Straight up.  I can't fault the NCO because because that sounds exactly like the sort of thing our DCO would've heard in some seminar with hot and cold running donuts and a slick powerpoint presentation and passed all the way down the chain to the person giving us endless drill.  But those lying in two feet of mud post-earthquake with no food, electricity, clean water or way to contact anyone most certainly would not be judging us on our drill, and its those  people who mattered.   People joined our unit and showed up because they liked comms, liked thinking they'd be useful in the event anything happened, and liked learning.  They didn't show up to perfect the Right Wheel; didn't show up to burn off most of an afternoon playing soccer -- and didn't show up to relive highschool PT.  Pretty soon they just didn't show up. "Lack of numbers" was then used as an excuse not to do anything formal with regard to what what we were supposed to be doing comms wise which meant more drill, more PT and more soccer -- the proverbial snake eating its own tail.  People didn't show up because they weren't getting any training - training wouldn't happen because (ostensibly) not enough people were showing up. 

One notable ex - Jupiter Dogwood, I think (frequently referred to as "Stupider Dogf*ck") -  was again supposed to have us deploy our out-dets to those far-flung locations already mentioned, and indeed we'd inventoried all our kit, packed our rucks and dufflebags, arranged for pets to be fed and the whole bit -- only to be told on the Friday night that we wouldn't be deploying anywhere ("we don't have the budget") - but would instead just spread ourselves around the back forty of Jericho with our LSs and just imagine  forty-fifty-seventy intervening kilometers even though the Grouse Mtn. det and the Dogwood Trailer Park det and the Chilliwack det were physically close enough that you could yell "hey dawg - you got some extra remote batteries? Mine are all pooched" and borrow same after an unrealistically short walk which wouldn't be possible if you were deployed for real.   People who joined *wanted* to deploy and *wanted* to sleep in watertight recce tents (as opposed to waterproof  ;)  ) and *do* something rather than occupy the finest address on Silly Street for a weekend and sleep on cots in Base Radio when you weren't on duty. 

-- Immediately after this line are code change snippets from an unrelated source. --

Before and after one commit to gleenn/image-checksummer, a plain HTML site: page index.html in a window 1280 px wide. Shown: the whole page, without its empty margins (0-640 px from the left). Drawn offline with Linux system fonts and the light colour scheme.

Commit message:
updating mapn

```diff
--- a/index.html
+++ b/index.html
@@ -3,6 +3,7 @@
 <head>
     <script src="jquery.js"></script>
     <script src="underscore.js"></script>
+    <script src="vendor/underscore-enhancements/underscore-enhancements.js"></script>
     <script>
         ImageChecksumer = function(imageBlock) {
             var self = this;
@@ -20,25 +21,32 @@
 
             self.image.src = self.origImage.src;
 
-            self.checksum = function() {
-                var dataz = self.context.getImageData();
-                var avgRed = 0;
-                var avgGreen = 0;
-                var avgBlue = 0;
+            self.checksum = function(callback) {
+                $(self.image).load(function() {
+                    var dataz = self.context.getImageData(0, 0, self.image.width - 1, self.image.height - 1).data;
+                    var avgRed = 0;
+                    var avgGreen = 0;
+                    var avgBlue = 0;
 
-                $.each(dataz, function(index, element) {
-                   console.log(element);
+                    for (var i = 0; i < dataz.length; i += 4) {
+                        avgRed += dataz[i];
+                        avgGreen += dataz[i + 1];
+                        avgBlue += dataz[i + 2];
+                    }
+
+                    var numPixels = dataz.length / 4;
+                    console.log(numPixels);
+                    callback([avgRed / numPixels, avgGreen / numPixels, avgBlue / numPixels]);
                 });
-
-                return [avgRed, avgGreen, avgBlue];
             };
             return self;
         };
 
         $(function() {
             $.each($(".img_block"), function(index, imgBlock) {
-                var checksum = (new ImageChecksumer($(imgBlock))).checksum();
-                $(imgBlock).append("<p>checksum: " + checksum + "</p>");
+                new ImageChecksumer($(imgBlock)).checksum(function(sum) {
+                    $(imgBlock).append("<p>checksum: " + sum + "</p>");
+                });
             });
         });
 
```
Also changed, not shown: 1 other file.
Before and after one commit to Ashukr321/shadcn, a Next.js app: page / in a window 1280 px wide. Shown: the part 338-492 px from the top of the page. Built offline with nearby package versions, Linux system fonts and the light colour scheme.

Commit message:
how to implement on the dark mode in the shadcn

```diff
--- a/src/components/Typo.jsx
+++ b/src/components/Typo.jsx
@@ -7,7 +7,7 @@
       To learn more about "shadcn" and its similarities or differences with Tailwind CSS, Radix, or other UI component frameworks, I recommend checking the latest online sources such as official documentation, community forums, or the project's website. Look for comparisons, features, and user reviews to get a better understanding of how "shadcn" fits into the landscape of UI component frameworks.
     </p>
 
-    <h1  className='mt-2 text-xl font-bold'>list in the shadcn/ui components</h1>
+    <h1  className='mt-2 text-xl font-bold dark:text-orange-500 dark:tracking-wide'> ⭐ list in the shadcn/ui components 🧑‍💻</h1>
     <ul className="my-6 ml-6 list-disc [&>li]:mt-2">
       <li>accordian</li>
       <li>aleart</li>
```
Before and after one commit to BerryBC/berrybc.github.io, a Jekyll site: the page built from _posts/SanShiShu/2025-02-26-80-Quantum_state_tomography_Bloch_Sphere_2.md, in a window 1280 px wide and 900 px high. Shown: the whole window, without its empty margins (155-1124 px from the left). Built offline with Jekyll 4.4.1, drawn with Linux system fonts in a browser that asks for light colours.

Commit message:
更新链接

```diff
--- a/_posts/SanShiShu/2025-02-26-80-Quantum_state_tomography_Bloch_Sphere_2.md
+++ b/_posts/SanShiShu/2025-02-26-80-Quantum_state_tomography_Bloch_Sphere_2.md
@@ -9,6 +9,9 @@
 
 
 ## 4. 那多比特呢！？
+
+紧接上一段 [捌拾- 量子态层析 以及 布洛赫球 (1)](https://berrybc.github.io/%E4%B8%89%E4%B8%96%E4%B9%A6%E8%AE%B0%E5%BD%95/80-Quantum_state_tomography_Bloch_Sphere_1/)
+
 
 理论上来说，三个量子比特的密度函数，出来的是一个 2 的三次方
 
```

In the ACP role we were supposed to work - at least theoretically - with Emergency Preparedness Canada and PEP, but I don't remember doing anything with them at all save for hearing some stuff on the periphery once a year when PEP did their own, large, in-house ex.   We did have an ancient Magnavox Magnaphone INMARSAT-A terminal at the unit which was loaned by Emergency Preparedness Canada, but I think I only saw it set up one particular ex and even then I don't think it did anything but turn on and go through the BIT (and then return an error, I think!)

As to supporting 39 Bde militia units - we did that - or more specifically, you'd get the (very) odd callout and volunteers would be asked for to fill it.  From what I recall back then, it was mostly 12 Med doing the asking.  That was about it other than on things like Cougar Salvo where you'd loan rad ops etc. out to outfits like Svc Bn and some opportunities during the summer for those not on course.

Anyway, drifted a bit - but in this particular unit - and probably many other CommRes units - people join to feel useful, and know when they're not.  They also know when training days are just "keep them busy" days which don't further unit proficiency in any useful direction.  We had a lot of those.  We also needed a real role and an ongoing dialogue with PEP and Emergency Preparedness Canada in our ACP role so we could be like those hockey players who always know exactly where their teammates are going to be and what they're going to be doing at key moments when it comes time to pass - and I got the sense that wasn't happening either (and apparently still isn't.)   Oh well.

(There were some awesome people at that unit while I was there, though, who were great fun to work with!)